“If I look at the micro merchants – a product launched less than one year ago – we are already talking about 600,000 traders that have adopted the Airtel Money Pay,” he says.
Aritho acknowledges the fact that most consumers still believe in physical cash – both at the customer and business levels. Changing this behaviour from cash to cashless is always a very big challenge.
“In a market where we have more than 600,000 merchants where payments are accepted, why would a customer cash out and then pay a merchant when they can conveniently have money in their wallet and pay this merchant digitally? The behavioural change on adoption still requires massive sensitization,” he says.
Aritho extends credit to HiPipo, the organisers of the 40 Days 40 FinTechs initiative, for bringing industry players together to discuss and understand where the industry is going. This is in addition to understanding the problems that they face and the possible partnerships.
“I can assure you and comment openly that Open APIs in Airtel Money would not be a reality today if not for the 40 Days 40 FinTechs platform. In last year’s event, we picked that as a challenge because everybody was talking about making the platform open. We have been able to do that and a month ago, we were able to bring to the public and launch – we actually have exposed like 10 Open APIs but people think it is one – which enables businesses to be digitized. I give HiPipo credit.

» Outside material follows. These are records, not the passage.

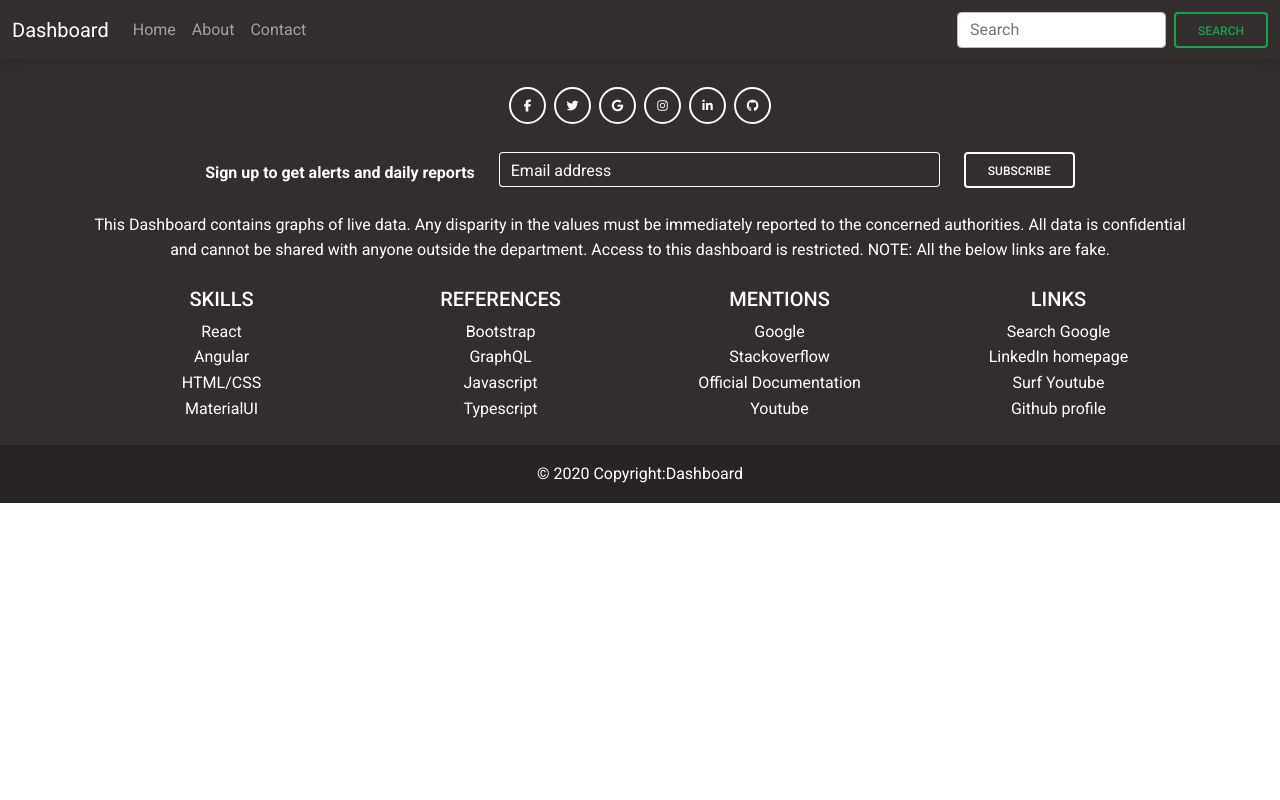
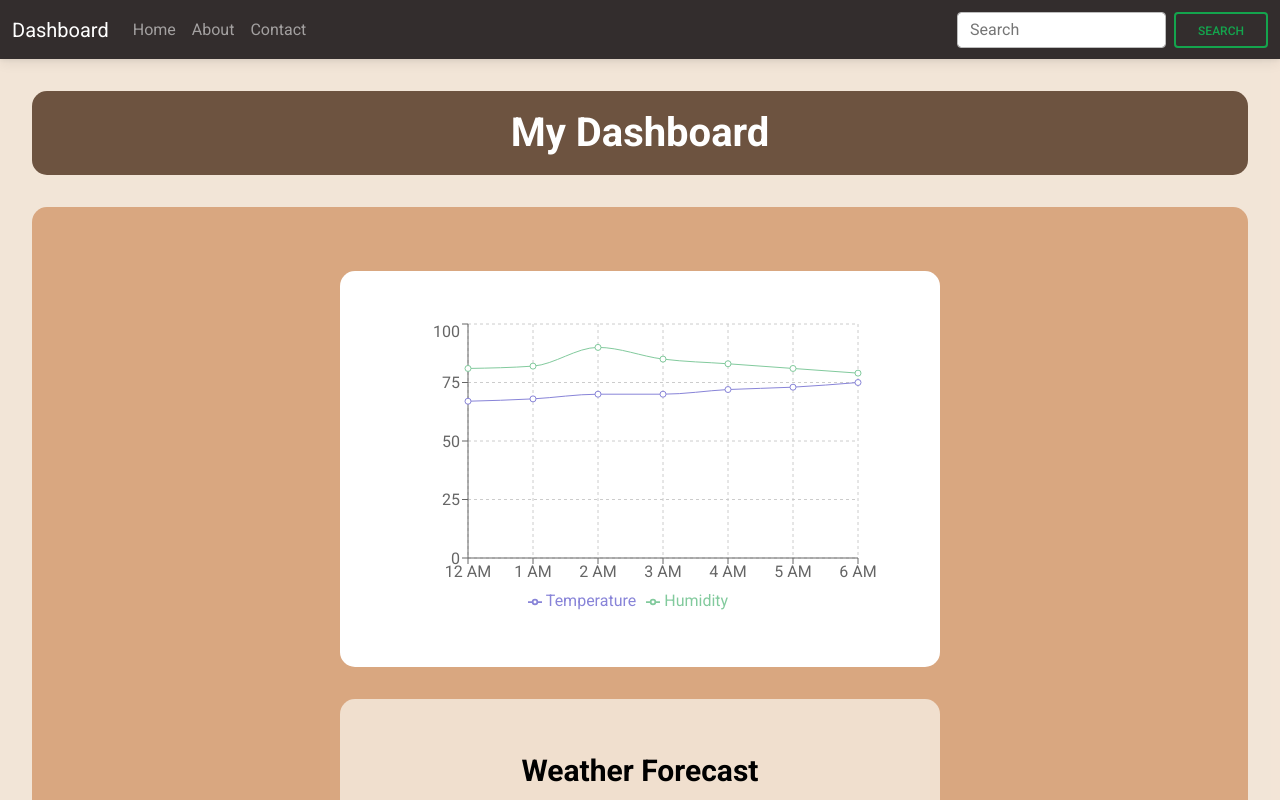
Before and after one commit to vaishu98/React-Dashboard-Using-Recharts, a React (Create React App) app: page / in a window 1280 px wide. Shown: the top 800 px of the page. Built offline with nearby package versions, Linux system fonts and the light colour scheme.

Commit message:
deploying to gh pages

```diff
--- a/src/App.js
+++ b/src/App.js
@@ -27,13 +27,13 @@ function App() {
 
 
   return (
-    <HashRouter >
+    <HashRouter>
       <div className='mm'>
         <Header title="Dashboard" />
         <Routes>
-          <Route path='/React-Dashboard-Using-Recharts/#' exact element={<Dashboard />} />
-          <Route path='/React-Dashboard-Using-Recharts/#contact' exact element={<Contact />} />
-          <Route path='/React-Dashboard-Using-Recharts/#about' exact element={<About />} />
+          <Route path='/' exact element={<Dashboard />} />
+          <Route path='/contact' exact element={<Contact />} />
+          <Route path='/about' exact element={<About />} />
         </Routes>
         <Footer />
       </div>
```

What you are doing in this country is priceless,” he said.
Airtel Money is the 39th participant in this year’s 40 Days 40 FinTechs initiative presented by HiPipo in partnership with Level One Project, Mojaloop Foundation, INFITX, Cyberplc Academy, Ideation Corner, and Crosslake Technologies with generous support from the Bill and Melinda Gates Foundation.
Innocent Kawooya, CEO of HiPipo, expressed his gratitude towards Airtel Money for their consistent engagement and their efforts in fostering an inclusive environment within the FinTech industry. “We deeply appreciate the involvement of prominent FinTechs like Airtel Money in this initiative. This year, our focus is on enhancing user experiences, and it’s encouraging to see that Airtel Money is making its APIs accessible to the public. This is certainly a significant stride towards the right direction,” Kawooya said.